ASSIGNMENT
Using the listing below, say how many lines have the string "variants" in them, giving the number alone.

SUPPLIED ENTRIES

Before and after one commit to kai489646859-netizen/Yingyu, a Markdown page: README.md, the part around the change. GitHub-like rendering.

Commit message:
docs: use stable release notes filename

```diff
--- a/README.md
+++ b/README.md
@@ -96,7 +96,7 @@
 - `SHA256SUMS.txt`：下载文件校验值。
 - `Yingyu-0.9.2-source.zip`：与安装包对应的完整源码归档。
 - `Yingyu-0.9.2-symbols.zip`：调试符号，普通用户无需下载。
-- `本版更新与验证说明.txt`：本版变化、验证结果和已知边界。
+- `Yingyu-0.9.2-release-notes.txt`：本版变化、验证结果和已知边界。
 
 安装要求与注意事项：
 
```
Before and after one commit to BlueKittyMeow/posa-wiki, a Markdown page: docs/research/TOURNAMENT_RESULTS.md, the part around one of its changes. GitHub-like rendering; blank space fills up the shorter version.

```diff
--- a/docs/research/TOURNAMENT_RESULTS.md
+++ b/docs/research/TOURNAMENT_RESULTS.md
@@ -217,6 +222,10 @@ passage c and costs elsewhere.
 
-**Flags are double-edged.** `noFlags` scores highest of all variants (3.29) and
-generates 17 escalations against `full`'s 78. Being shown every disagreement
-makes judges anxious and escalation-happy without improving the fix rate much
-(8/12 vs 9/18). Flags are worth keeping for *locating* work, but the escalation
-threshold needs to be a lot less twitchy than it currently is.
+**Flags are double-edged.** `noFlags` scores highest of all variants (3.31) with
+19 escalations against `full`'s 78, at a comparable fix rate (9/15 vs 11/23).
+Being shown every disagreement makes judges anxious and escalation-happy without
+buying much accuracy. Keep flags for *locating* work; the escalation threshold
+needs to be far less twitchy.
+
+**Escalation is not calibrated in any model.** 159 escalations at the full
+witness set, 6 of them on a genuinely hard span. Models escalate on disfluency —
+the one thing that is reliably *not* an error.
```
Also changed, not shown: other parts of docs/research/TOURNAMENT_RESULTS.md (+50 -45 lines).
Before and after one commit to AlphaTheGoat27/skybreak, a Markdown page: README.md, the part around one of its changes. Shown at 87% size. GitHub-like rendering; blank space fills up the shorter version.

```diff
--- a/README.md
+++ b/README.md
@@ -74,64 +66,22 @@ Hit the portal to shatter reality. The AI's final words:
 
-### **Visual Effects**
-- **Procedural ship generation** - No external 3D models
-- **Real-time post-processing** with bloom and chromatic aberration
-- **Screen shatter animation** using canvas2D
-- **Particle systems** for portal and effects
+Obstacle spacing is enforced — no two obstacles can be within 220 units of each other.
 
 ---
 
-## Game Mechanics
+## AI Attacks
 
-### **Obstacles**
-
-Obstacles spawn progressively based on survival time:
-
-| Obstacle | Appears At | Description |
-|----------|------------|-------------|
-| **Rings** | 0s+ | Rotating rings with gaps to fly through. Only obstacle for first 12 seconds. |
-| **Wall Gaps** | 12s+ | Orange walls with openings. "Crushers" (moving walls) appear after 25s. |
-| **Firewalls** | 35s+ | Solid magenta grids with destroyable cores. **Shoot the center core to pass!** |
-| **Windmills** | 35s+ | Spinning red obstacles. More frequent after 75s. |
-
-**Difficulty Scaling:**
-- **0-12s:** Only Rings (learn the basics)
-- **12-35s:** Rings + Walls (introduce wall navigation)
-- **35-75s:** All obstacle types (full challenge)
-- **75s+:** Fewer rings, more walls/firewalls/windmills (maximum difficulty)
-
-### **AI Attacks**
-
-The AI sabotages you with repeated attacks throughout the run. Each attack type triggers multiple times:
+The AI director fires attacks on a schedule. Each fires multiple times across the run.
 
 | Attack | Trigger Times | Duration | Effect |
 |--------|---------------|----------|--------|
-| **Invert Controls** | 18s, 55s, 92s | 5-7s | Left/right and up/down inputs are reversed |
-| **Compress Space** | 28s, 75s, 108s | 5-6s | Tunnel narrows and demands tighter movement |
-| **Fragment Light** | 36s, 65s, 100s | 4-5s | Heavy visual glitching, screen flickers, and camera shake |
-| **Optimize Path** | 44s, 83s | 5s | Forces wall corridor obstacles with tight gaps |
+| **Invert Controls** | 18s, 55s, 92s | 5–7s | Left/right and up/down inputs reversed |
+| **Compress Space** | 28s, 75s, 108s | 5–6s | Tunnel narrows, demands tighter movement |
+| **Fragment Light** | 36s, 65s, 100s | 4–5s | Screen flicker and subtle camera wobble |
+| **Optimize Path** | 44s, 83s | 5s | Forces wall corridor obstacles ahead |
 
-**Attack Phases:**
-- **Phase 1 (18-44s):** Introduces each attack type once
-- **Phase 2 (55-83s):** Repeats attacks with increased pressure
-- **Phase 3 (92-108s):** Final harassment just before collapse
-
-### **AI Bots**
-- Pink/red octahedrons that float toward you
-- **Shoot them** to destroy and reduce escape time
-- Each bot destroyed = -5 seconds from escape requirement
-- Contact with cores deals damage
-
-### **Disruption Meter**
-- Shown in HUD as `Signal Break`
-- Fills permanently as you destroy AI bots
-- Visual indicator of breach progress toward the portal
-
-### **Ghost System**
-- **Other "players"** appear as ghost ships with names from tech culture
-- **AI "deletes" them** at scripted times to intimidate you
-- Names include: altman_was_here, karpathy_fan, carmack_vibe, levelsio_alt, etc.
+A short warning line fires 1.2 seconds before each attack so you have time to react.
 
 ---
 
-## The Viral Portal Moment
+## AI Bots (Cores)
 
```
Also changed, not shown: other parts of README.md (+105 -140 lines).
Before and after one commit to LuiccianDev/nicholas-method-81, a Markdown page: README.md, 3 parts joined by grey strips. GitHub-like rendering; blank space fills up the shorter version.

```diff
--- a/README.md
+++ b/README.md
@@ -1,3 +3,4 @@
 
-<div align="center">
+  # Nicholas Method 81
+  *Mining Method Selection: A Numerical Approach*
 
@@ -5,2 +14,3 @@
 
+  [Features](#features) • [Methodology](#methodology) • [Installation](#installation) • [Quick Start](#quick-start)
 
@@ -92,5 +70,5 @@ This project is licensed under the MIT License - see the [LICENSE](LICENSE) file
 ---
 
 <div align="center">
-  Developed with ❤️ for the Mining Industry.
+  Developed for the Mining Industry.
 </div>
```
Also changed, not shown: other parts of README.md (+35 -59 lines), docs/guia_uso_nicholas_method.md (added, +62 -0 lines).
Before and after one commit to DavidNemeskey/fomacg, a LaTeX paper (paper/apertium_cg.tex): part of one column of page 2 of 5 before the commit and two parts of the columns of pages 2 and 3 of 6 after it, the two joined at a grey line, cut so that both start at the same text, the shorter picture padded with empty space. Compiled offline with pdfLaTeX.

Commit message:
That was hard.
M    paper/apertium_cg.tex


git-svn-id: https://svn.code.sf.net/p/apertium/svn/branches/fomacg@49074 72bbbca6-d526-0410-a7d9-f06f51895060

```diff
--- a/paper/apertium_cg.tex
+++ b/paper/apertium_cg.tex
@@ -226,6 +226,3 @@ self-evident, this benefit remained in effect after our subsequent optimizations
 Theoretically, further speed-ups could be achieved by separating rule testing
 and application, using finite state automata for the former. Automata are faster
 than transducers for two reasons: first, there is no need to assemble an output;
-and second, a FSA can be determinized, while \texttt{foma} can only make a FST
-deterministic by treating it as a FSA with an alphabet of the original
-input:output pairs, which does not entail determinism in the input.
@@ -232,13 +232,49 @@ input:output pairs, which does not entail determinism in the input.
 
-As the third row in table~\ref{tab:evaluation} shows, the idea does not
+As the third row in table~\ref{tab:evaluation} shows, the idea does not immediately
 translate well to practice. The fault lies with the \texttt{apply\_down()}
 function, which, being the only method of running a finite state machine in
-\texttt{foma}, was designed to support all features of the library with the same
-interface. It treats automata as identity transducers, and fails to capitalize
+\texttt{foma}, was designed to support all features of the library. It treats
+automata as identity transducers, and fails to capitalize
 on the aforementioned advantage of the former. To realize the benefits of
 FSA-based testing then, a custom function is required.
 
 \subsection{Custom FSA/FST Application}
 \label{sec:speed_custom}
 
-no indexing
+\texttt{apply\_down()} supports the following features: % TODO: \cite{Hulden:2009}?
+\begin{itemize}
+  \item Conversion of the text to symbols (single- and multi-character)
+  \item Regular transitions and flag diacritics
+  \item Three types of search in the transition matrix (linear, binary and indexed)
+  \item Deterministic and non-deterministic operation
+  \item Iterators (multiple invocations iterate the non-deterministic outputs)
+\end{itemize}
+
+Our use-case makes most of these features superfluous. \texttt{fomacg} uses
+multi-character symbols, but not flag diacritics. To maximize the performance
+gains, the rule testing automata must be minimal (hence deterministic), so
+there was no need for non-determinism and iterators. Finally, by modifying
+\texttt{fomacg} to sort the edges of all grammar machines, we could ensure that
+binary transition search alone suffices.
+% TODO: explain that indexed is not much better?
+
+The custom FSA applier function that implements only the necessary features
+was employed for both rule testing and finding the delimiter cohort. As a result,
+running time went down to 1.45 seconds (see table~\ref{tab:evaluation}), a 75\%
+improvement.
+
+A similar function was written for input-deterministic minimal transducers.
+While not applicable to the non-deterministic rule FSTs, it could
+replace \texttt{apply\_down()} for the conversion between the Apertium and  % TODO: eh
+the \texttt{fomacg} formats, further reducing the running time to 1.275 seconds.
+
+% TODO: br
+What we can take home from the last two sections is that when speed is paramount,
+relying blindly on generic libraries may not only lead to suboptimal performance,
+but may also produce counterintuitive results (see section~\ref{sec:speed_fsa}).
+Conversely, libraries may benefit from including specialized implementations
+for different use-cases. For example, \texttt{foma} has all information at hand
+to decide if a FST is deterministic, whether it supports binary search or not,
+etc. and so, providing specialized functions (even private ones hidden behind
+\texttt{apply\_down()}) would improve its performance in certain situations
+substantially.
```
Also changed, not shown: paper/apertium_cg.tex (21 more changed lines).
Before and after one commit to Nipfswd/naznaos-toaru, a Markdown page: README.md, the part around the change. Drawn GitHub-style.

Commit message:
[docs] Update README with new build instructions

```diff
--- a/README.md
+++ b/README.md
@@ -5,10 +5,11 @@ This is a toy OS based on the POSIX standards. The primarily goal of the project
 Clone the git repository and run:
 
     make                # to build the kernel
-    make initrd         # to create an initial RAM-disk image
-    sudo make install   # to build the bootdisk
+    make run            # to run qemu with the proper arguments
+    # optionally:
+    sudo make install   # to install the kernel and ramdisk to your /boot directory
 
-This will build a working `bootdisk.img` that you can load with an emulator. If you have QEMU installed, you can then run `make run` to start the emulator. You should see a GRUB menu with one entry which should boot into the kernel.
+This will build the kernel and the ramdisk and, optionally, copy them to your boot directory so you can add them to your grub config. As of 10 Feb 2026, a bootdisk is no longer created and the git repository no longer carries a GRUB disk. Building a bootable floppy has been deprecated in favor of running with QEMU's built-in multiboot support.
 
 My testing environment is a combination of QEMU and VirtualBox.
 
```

ANSWER FOR THE TASK
2